Utah’s business landscape is rich with professionals who have le...Read More
Social Media and Employers: Friends or Enemies?
The Case for HSAs
Time to Show Up
Make a Move
In the Lab
Rent to Own
Back from the Dead
A Breath of Fresh Air
Travel & Tourism
An app created to help families stay connected and safe is making strides to become the face of the family network around the world.
Chris Hulls, co-founder and CEO of Life360, a tech startup in San Francisco, said Life360 is all about family location, coordination and communication.
“We [created this app] because we have much broader aspirations,” Hulls said. “Mobile is changing everything. Soon everyone is going to have a phone, and this is a way to win the family network, just like Facebook won the social network and LinkedIn won the professional network.”
The app allows family members to do things like see a map of where the rest of their family members are, send group or one-on-one messages, and receive an alert when someone makes it to a frequently visited location, like home, work or school.
The company began in 2008 with a very slow build, Hulls said, but over the last six years, the app’s service has grown to be something in high demand.
“When we launched, things were very different,” he said. “[It took people a while to realize the app is] not something creepy. It makes life easier and it’s an extension of something families were already doing. There’s been a bit of a change in the culture, and now [keeping track of your family] is something that’s almost as normal as sending a text message.”
Life360 currently has 33 million families subscribed from around the world, with around 1 million new families being added each month. The company started out with just 10 employees, but now employs 50 people.
“We’re growing quickly,” Hulls said. “We have struck a nerve, because this is something families have done in a way for thousands of years, and we’re bringing it to the phone.”
Hulls said the idea for Life360 stems from the after effects of Hurricane Katrina.
“After Hurricane Katrina, families were not able to reconnect,” he said. “Smart phones were just coming out at that time, but the government was saying we needed to use technology to [change those issues].”
Hulls said Life360’s future plan is to be a hub for all types of family-related things, including home automation, like being able to lock doors or turn down the thermostat remotely. The company also has plans to create pendants for family members who don’t have smart phones to wear, so that they can be a part of their family’s network, or “circle.” The pendants will specifically be helpful for families with elderly members.
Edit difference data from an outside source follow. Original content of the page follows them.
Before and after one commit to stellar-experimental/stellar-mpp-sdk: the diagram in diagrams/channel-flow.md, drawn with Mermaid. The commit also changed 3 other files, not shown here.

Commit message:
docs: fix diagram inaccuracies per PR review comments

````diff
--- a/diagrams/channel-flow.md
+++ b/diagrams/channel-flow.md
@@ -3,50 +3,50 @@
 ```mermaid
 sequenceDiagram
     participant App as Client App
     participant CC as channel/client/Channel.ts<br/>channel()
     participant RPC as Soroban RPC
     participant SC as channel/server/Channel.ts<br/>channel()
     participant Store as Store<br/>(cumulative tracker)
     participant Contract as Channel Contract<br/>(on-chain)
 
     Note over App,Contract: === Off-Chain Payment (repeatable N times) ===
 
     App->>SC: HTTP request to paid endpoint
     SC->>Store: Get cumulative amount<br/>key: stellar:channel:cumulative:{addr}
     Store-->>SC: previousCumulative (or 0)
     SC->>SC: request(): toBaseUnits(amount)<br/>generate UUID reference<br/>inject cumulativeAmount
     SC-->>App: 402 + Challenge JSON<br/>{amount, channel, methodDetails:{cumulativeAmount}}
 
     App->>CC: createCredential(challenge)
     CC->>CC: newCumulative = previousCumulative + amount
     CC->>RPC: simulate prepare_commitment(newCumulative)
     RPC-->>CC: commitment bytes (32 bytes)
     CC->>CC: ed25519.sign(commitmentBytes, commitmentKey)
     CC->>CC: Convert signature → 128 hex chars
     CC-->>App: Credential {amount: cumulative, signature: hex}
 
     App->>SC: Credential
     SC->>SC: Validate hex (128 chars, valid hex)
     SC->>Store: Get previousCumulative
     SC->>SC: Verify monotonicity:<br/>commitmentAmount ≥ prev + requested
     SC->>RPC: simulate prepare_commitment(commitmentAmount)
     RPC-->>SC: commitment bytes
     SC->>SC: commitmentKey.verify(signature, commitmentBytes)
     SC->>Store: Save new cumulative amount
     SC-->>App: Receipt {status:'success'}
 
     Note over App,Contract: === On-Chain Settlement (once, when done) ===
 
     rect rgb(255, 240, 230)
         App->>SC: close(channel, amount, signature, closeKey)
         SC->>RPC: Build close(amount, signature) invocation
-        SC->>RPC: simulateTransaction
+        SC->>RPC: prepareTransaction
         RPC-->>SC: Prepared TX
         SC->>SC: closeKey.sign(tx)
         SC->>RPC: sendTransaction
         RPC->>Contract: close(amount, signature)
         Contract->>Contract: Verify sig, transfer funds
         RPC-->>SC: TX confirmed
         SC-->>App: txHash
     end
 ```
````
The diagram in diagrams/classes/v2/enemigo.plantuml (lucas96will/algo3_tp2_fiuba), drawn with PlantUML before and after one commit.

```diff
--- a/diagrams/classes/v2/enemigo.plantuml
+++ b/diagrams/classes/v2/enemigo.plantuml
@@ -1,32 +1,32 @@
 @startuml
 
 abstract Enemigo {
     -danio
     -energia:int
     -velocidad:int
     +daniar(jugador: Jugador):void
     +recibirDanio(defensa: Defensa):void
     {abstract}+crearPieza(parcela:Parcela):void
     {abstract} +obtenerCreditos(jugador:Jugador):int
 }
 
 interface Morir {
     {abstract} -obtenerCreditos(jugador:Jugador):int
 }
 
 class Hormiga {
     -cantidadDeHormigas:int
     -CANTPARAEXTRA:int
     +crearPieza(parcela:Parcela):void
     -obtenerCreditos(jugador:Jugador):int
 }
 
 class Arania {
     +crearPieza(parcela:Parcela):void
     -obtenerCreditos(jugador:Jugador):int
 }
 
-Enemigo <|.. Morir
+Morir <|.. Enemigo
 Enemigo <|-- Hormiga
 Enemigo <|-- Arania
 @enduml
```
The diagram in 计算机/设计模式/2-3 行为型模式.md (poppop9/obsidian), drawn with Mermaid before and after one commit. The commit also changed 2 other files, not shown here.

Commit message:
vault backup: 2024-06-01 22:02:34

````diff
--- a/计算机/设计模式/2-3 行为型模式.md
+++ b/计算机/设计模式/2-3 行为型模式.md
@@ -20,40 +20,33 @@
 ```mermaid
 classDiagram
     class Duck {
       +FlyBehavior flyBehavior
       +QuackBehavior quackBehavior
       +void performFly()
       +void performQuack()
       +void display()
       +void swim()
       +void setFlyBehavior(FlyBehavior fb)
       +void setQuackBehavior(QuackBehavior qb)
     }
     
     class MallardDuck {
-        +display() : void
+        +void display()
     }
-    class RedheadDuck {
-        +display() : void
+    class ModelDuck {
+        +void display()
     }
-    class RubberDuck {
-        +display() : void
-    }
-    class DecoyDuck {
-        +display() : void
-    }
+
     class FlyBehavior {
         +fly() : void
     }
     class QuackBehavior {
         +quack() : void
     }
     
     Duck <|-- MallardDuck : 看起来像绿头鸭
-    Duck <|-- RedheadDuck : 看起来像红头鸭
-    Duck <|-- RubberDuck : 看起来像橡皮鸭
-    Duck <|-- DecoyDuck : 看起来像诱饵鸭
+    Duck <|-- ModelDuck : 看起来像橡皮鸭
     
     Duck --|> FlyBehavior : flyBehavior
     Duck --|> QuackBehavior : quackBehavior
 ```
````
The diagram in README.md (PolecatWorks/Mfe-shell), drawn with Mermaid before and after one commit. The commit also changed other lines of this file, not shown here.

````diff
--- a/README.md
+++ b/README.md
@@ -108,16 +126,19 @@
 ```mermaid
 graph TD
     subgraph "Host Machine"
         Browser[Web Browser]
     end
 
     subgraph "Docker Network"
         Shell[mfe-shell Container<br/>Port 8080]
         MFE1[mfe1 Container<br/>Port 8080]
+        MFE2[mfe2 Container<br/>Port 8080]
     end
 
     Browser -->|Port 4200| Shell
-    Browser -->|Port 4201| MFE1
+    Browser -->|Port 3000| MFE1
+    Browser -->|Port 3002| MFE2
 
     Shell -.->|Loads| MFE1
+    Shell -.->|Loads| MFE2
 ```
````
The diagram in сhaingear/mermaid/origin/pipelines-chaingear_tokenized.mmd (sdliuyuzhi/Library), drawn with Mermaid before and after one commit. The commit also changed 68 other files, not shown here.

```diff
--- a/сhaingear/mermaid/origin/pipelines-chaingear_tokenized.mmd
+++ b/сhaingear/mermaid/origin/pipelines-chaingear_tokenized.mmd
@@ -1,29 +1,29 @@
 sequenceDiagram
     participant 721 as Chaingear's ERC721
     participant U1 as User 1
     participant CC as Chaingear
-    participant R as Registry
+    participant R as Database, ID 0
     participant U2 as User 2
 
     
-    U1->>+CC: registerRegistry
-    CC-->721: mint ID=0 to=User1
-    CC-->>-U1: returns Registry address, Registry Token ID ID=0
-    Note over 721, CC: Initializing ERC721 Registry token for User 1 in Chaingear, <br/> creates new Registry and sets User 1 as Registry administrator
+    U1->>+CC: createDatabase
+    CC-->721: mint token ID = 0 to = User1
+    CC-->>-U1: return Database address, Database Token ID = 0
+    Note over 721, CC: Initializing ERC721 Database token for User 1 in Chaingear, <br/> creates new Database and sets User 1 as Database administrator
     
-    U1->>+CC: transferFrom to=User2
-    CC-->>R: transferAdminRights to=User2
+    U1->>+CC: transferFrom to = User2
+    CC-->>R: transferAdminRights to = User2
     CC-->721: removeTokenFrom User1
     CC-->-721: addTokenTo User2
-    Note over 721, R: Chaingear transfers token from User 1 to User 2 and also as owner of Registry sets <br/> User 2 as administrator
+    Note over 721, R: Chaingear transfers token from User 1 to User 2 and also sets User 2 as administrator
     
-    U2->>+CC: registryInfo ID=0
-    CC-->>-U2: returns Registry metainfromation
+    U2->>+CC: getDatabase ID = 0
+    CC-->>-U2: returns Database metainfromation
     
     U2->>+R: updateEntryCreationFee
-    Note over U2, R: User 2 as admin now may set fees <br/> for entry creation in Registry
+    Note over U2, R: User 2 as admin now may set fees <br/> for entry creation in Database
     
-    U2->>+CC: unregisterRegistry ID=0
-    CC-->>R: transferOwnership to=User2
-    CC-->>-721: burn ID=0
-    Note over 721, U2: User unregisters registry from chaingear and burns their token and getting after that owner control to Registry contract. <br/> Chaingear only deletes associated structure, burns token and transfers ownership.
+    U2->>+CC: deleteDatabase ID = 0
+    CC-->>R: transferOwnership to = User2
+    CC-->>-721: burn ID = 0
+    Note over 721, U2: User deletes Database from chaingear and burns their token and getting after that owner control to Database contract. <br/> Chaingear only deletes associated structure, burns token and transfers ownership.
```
Life360 also recently inked a commercial deal with BMW so that BMW cars can have the Life360 technology installed.
“Think about meeting your husband at your kid’s soccer game,” Hulls said. “Normally you’d have to call, get the address, write it down and put it in your GPS system. Instead, you can push a button, say you need to drive to your husband and it’ll put it into the GPS for you. It takes all that friction away.”
Hulls doesn’t have a traditional background in tech like most tech company founders. He joined the Air Force right out of high school and spent some time in Afghanistan. After returning, he went to college and then had a brief stint working in investment banking for Goldman Sachs before starting Life360. He realizes his career path has been non-traditional, but he credits his unique journey to helping him find success with Life360.
The app is free and available on iPhone and Android platforms. The Windows platform is currently in beta testing and should be in production next month.
“We want to be the company that when you think of families and you think of a digital service, then you think of Life360,” he said. We’re all about creating a hub for the family and being known as the family network.”
Hulls will be one of the keynote speakers during Utah Business’ Rocky Mountain Leadership Conference on June 19, and he plans to give a candid overview of what it’s like to start a company—both the good and the bad.
“It’s not always fun—there are definitely some miserable times,” he said. “I want to give a candid overview of what it is like when it comes to both success and failure.”
For more information on the conference, visit https://register.growtix.com/e/rocky_mountain_leadership_conference. For more information on Life360, visit www.life360.com.